> TASK TO COMPLETE
How many lines of the data hold the word "lora"? State the number and nothing else.

Extracted data entries
***
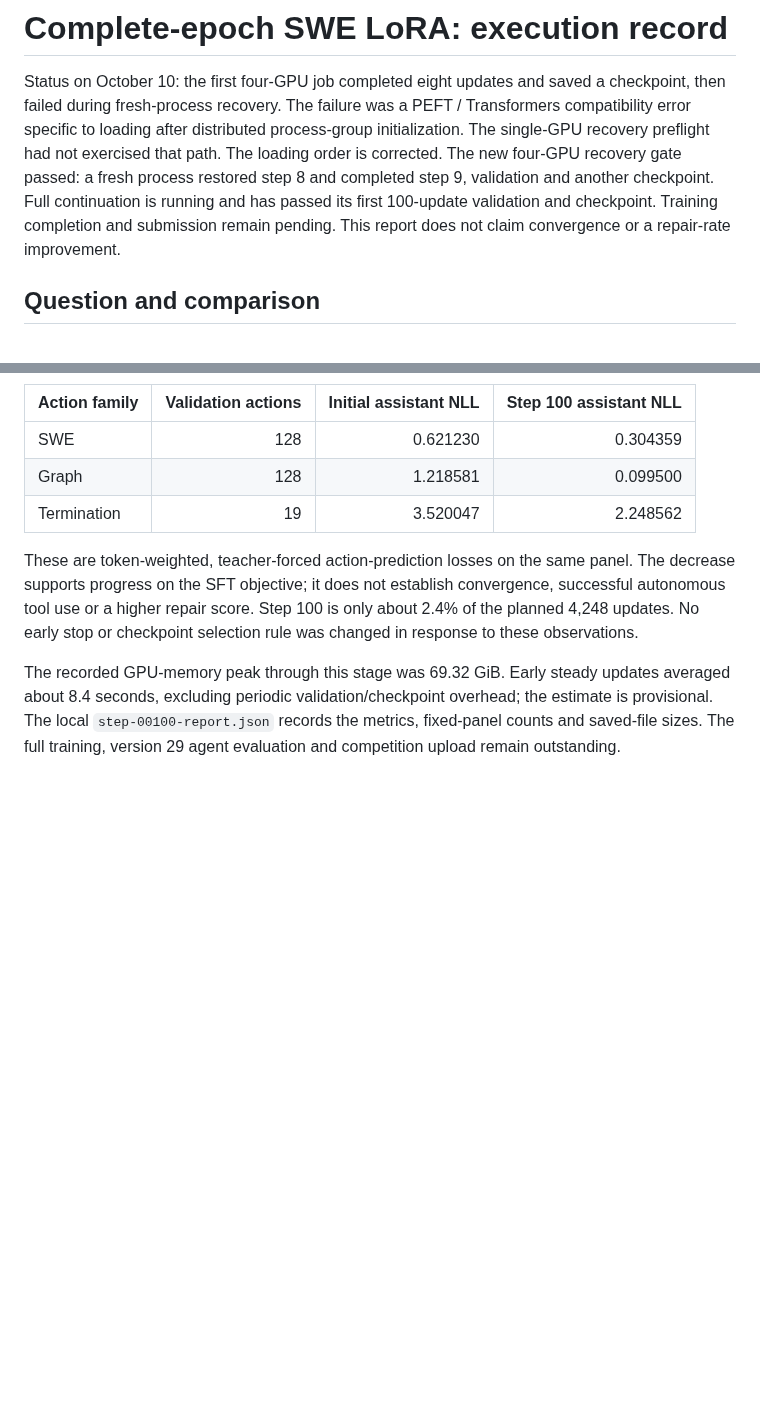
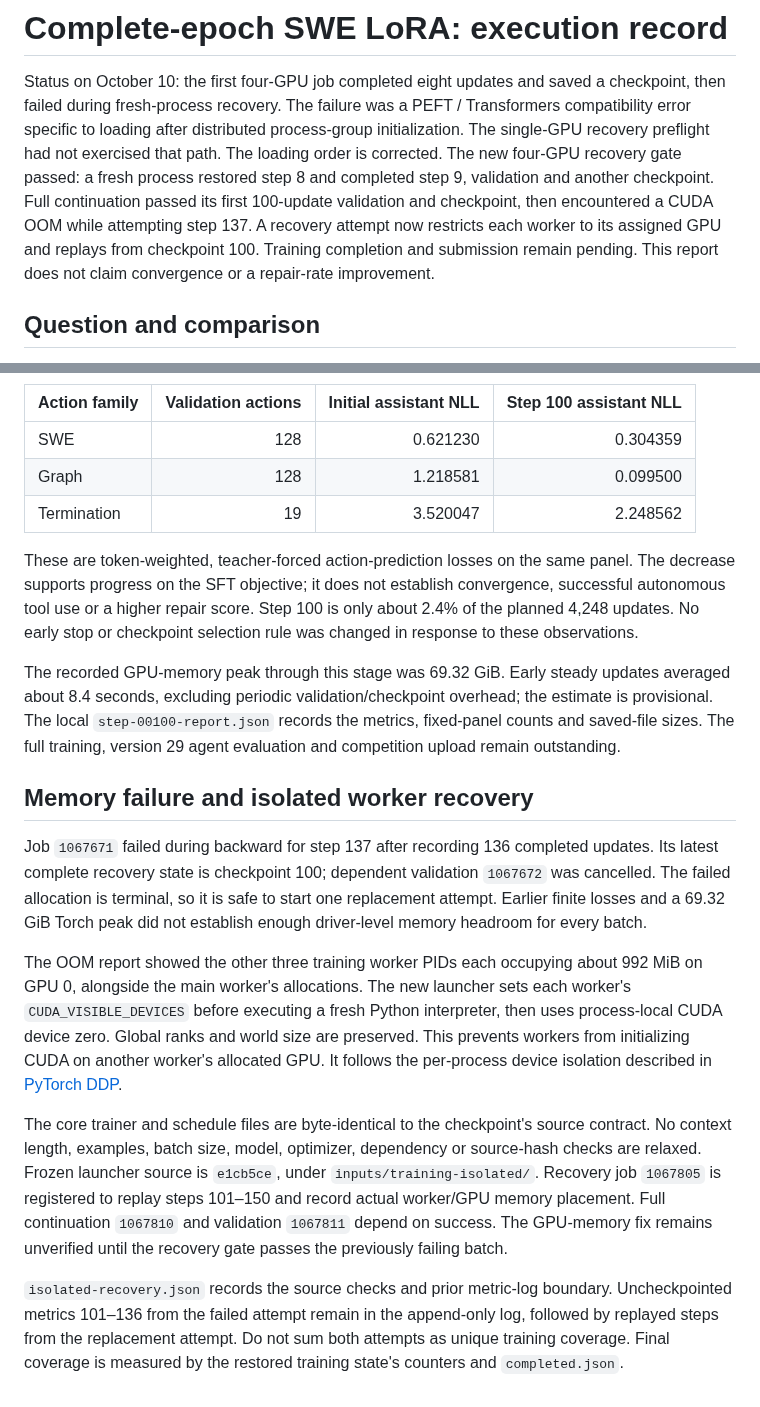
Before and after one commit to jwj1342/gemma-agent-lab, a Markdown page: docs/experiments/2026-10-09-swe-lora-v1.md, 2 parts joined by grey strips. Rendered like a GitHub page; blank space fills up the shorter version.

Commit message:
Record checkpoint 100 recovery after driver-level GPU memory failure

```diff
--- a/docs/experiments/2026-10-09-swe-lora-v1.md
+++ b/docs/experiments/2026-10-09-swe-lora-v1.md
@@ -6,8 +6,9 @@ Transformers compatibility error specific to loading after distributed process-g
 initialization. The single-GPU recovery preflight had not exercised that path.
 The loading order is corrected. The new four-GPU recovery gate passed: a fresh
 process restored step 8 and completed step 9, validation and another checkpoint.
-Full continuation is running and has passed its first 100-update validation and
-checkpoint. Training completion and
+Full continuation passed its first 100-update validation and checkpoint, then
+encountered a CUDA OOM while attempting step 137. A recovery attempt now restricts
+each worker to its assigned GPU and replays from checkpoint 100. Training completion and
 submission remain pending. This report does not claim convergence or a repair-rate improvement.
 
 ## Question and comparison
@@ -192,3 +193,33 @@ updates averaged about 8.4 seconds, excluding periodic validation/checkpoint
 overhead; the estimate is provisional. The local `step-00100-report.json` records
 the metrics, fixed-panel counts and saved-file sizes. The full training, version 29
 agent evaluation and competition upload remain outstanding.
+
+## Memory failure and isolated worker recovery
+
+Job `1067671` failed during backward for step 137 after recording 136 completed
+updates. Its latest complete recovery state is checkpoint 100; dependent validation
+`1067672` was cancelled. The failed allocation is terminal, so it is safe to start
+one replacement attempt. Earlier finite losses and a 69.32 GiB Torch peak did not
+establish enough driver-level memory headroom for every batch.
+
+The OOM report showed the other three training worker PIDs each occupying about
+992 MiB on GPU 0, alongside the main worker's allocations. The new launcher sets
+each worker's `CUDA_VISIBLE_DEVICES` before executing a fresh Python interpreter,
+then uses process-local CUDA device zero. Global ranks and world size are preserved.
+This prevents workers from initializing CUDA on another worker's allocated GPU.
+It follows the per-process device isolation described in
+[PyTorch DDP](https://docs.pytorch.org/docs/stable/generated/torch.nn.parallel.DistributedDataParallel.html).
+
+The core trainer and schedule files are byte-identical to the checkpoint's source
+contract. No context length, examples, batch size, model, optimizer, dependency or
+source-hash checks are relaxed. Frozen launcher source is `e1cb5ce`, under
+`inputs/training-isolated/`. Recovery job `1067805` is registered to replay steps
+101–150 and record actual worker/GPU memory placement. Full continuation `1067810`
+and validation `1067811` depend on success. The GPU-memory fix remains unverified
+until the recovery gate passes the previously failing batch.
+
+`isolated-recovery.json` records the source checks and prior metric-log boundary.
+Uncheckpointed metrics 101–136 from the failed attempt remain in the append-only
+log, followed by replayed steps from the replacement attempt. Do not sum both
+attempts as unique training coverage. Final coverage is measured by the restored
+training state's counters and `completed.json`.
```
***
> YOUR RESPONSE
3